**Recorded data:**
◆ ◆ ◆ ◆ ◆ ◆ ◆

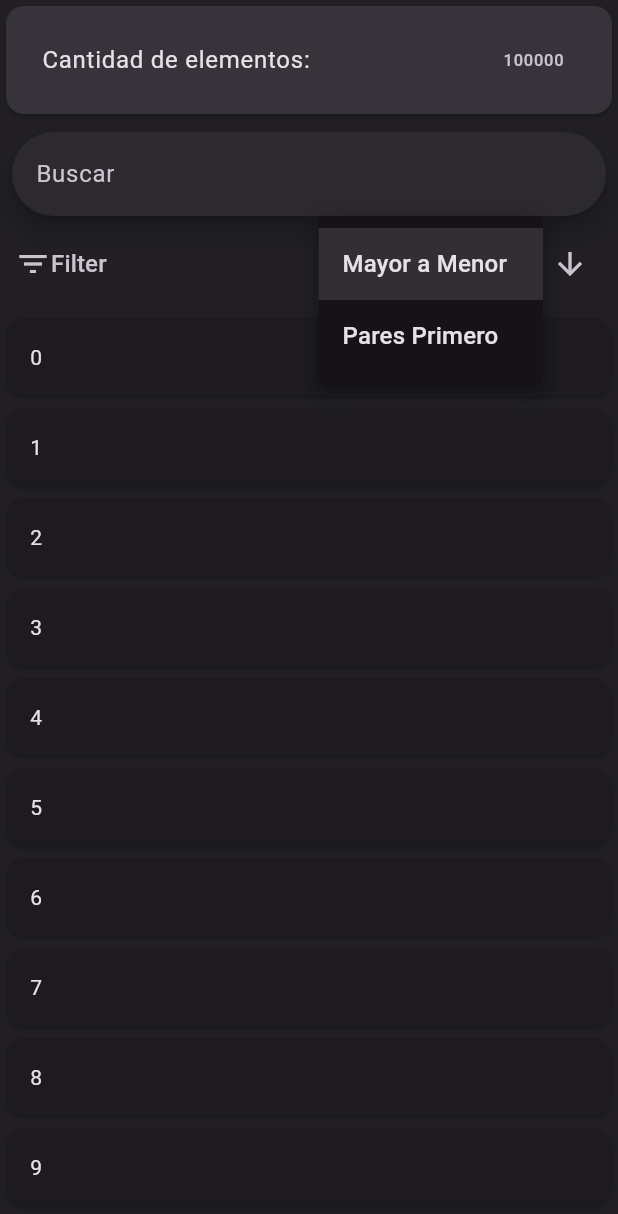
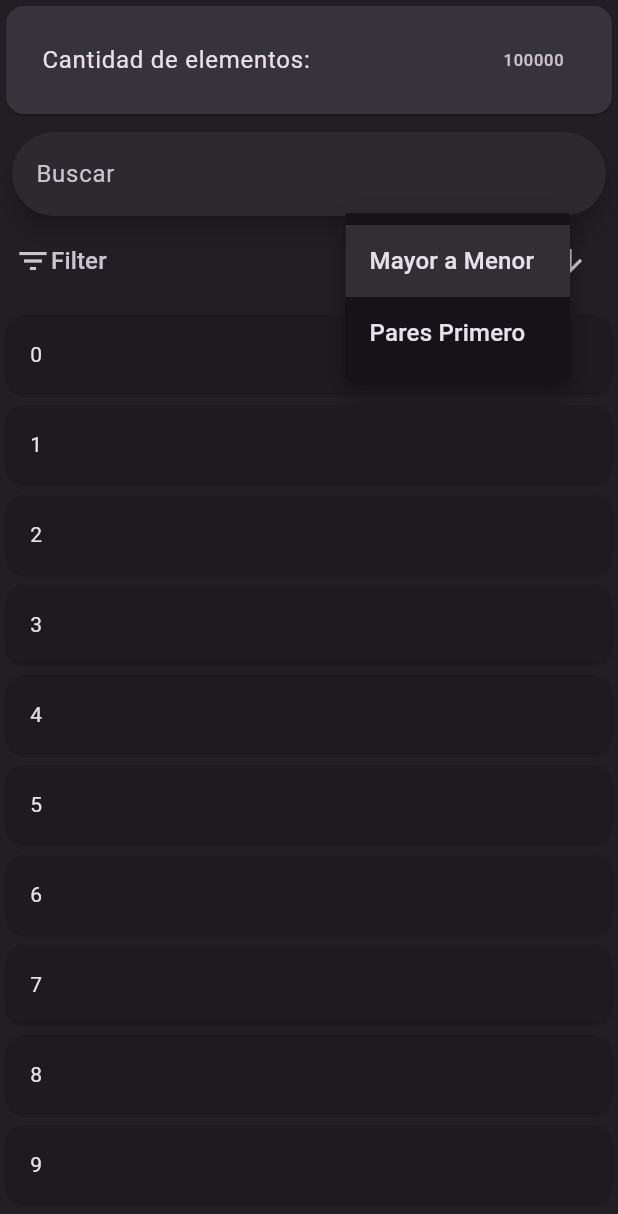
Before and after one commit to neiderGainza/GeneralList, a Flutter app: the screen it shows after launch, after a tap on "Mayor a Menor", on a phone screen of 412 x 824 dp. Shown: the top 1214 px of the screen. Run offline on Flutter 3.47's test engine with Material 3 defaults, Android fonts, the phone set to English and light mode, and no system bars; our stand-ins replace flutter_bloc.

Commit message:
Fix: Visual changes

```diff
--- a/lib/view/search_order_filter_paginated_list.dart
+++ b/lib/view/search_order_filter_paginated_list.dart
@@ -84,7 +84,7 @@ class GeneralList<T> extends StatelessWidget {
 
             if (searchFunction != null)
             Padding(
-              padding: const EdgeInsets.all(8.0),
+              padding: const EdgeInsets.fromLTRB(8,8,8,6),
               child: MySearchBar<T>(),
             ),
 
--- a/lib/widget/sort_button.dart
+++ b/lib/widget/sort_button.dart
@@ -48,10 +48,6 @@ class SortButton<T> extends StatelessWidget {
                 hint: Text("Order"),
                 alignment: Alignment.centerRight,
               ),
-              Padding(
-                padding: const EdgeInsets.fromLTRB(8, 0, 8, 0),
-                child: Container(width: 2, height: 24,color: Colors.black,),
-              ),
               IconButton(
                 onPressed: (){
                   context.read<ListBloc<T>>().add(
```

◆ ◆ ◆ ◆ ◆ ◆ ◆

Could the entries above be printed again exactly, apart from the pictures?

**Expected answer:**
Before and after one commit to neiderGainza/GeneralList, a Flutter app: the screen it shows after launch, after a tap on "Mayor a Menor", on a phone screen of 412 x 824 dp. Shown: the top 1214 px of the screen. Run offline on Flutter 3.47's test engine with Material 3 defaults, Android fonts, the phone set to English and light mode, and no system bars; our stand-ins replace flutter_bloc.

Commit message:
Fix: Visual changes

```diff
--- a/lib/view/search_order_filter_paginated_list.dart
+++ b/lib/view/search_order_filter_paginated_list.dart
@@ -84,7 +84,7 @@ class GeneralList<T> extends StatelessWidget {
 
             if (searchFunction != null)
             Padding(
-              padding: const EdgeInsets.all(8.0),
+              padding: const EdgeInsets.fromLTRB(8,8,8,6),
               child: MySearchBar<T>(),
             ),
 
--- a/lib/widget/sort_button.dart
+++ b/lib/widget/sort_button.dart
@@ -48,10 +48,6 @@ class SortButton<T> extends StatelessWidget {
                 hint: Text("Order"),
                 alignment: Alignment.centerRight,
               ),
-              Padding(
-                padding: const EdgeInsets.fromLTRB(8, 0, 8, 0),
-                child: Container(width: 2, height: 24,color: Colors.black,),
-              ),
               IconButton(
                 onPressed: (){
                   context.read<ListBloc<T>>().add(
```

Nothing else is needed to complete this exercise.